**EXERCISE INSTRUCTIONS:** In these entries, tally the lines where "selector" occurs. Respond with only the count.

**GIVEN ENTRIES:**
------------------------

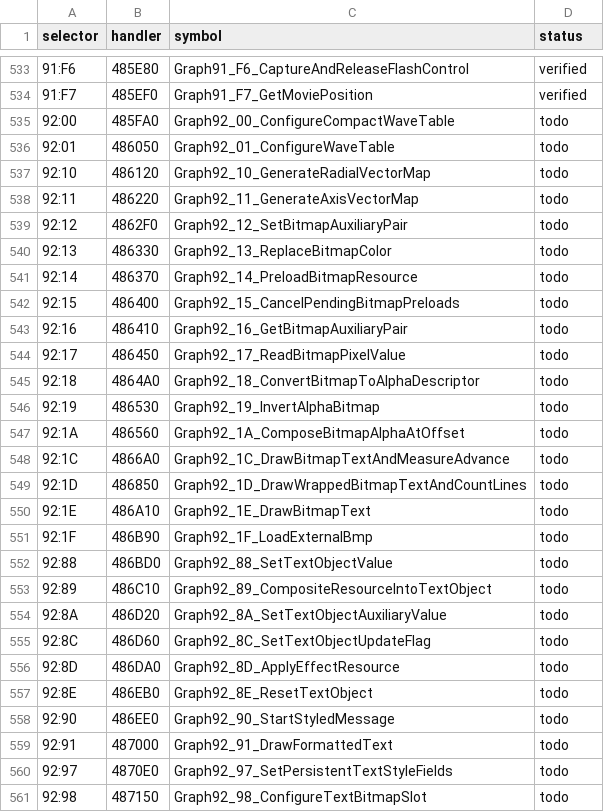
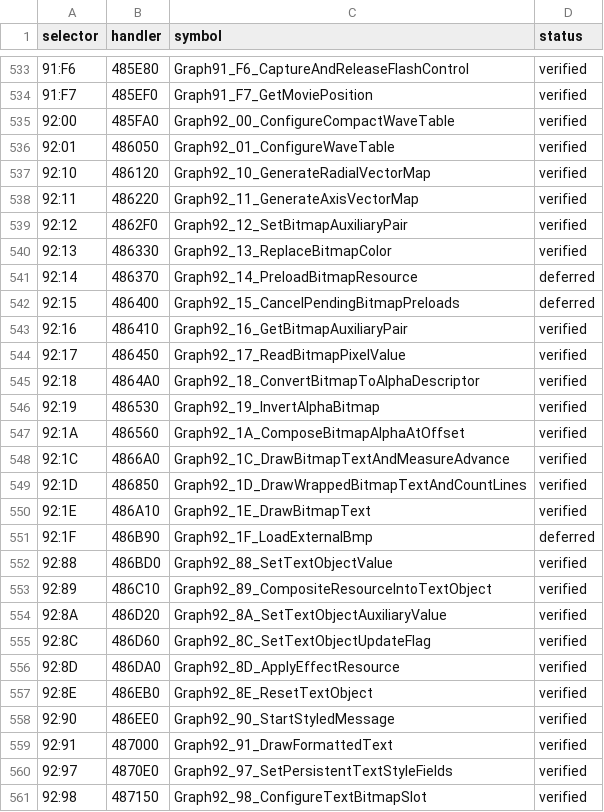
Before and after one commit to Luviol-o/ethornell-rs, a CSV file: src/adr/0003-selector-audit.csv, drawn as a sheet; only a part is shown, gaps mark what is left out; the diff covers the shown part only.

```diff
--- a/src/adr/0003-selector-audit.csv
+++ b/src/adr/0003-selector-audit.csv
@@ -534,28 +534,28 @@ selector,handler,symbol,status
 91:F7,485EF0,Graph91_F7_GetMoviePosition,verified
-92:00,485FA0,Graph92_00_ConfigureCompactWaveTable,todo
-92:01,486050,Graph92_01_ConfigureWaveTable,todo
-92:10,486120,Graph92_10_GenerateRadialVectorMap,todo
-92:11,486220,Graph92_11_GenerateAxisVectorMap,todo
-92:12,4862F0,Graph92_12_SetBitmapAuxiliaryPair,todo
-92:13,486330,Graph92_13_ReplaceBitmapColor,todo
-92:14,486370,Graph92_14_PreloadBitmapResource,todo
-92:15,486400,Graph92_15_CancelPendingBitmapPreloads,todo
-92:16,486410,Graph92_16_GetBitmapAuxiliaryPair,todo
-92:17,486450,Graph92_17_ReadBitmapPixelValue,todo
-92:18,4864A0,Graph92_18_ConvertBitmapToAlphaDescriptor,todo
-92:19,486530,Graph92_19_InvertAlphaBitmap,todo
-92:1A,486560,Graph92_1A_ComposeBitmapAlphaAtOffset,todo
-92:1C,4866A0,Graph92_1C_DrawBitmapTextAndMeasureAdvance,todo
-92:1D,486850,Graph92_1D_DrawWrappedBitmapTextAndCountLines,todo
-92:1E,486A10,Graph92_1E_DrawBitmapText,todo
-92:1F,486B90,Graph92_1F_LoadExternalBmp,todo
-92:88,486BD0,Graph92_88_SetTextObjectValue,todo
-92:89,486C10,Graph92_89_CompositeResourceIntoTextObject,todo
-92:8A,486D20,Graph92_8A_SetTextObjectAuxiliaryValue,todo
-92:8C,486D60,Graph92_8C_SetTextObjectUpdateFlag,todo
-92:8D,486DA0,Graph92_8D_ApplyEffectResource,todo
-92:8E,486EB0,Graph92_8E_ResetTextObject,todo
-92:90,486EE0,Graph92_90_StartStyledMessage,todo
-92:91,487000,Graph92_91_DrawFormattedText,todo
-92:97,4870E0,Graph92_97_SetPersistentTextStyleFields,todo
-92:98,487150,Graph92_98_ConfigureTextBitmapSlot,todo
+92:00,485FA0,Graph92_00_ConfigureCompactWaveTable,verified
+92:01,486050,Graph92_01_ConfigureWaveTable,verified
+92:10,486120,Graph92_10_GenerateRadialVectorMap,verified
+92:11,486220,Graph92_11_GenerateAxisVectorMap,verified
+92:12,4862F0,Graph92_12_SetBitmapAuxiliaryPair,verified
+92:13,486330,Graph92_13_ReplaceBitmapColor,verified
+92:14,486370,Graph92_14_PreloadBitmapResource,deferred
+92:15,486400,Graph92_15_CancelPendingBitmapPreloads,deferred
+92:16,486410,Graph92_16_GetBitmapAuxiliaryPair,verified
+92:17,486450,Graph92_17_ReadBitmapPixelValue,verified
+92:18,4864A0,Graph92_18_ConvertBitmapToAlphaDescriptor,verified
+92:19,486530,Graph92_19_InvertAlphaBitmap,verified
+92:1A,486560,Graph92_1A_ComposeBitmapAlphaAtOffset,verified
+92:1C,4866A0,Graph92_1C_DrawBitmapTextAndMeasureAdvance,verified
+92:1D,486850,Graph92_1D_DrawWrappedBitmapTextAndCountLines,verified
+92:1E,486A10,Graph92_1E_DrawBitmapText,verified
+92:1F,486B90,Graph92_1F_LoadExternalBmp,deferred
+92:88,486BD0,Graph92_88_SetTextObjectValue,verified
+92:89,486C10,Graph92_89_CompositeResourceIntoTextObject,verified
+92:8A,486D20,Graph92_8A_SetTextObjectAuxiliaryValue,verified
+92:8C,486D60,Graph92_8C_SetTextObjectUpdateFlag,verified
+92:8D,486DA0,Graph92_8D_ApplyEffectResource,verified
+92:8E,486EB0,Graph92_8E_ResetTextObject,verified
+92:90,486EE0,Graph92_90_StartStyledMessage,verified
+92:91,487000,Graph92_91_DrawFormattedText,verified
+92:97,4870E0,Graph92_97_SetPersistentTextStyleFields,verified
+92:98,487150,Graph92_98_ConfigureTextBitmapSlot,verified
```
Also changed, not shown: 11 edited cells elsewhere in this file, 10 other files.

------------------------

**WRITTEN SOLUTION:** 4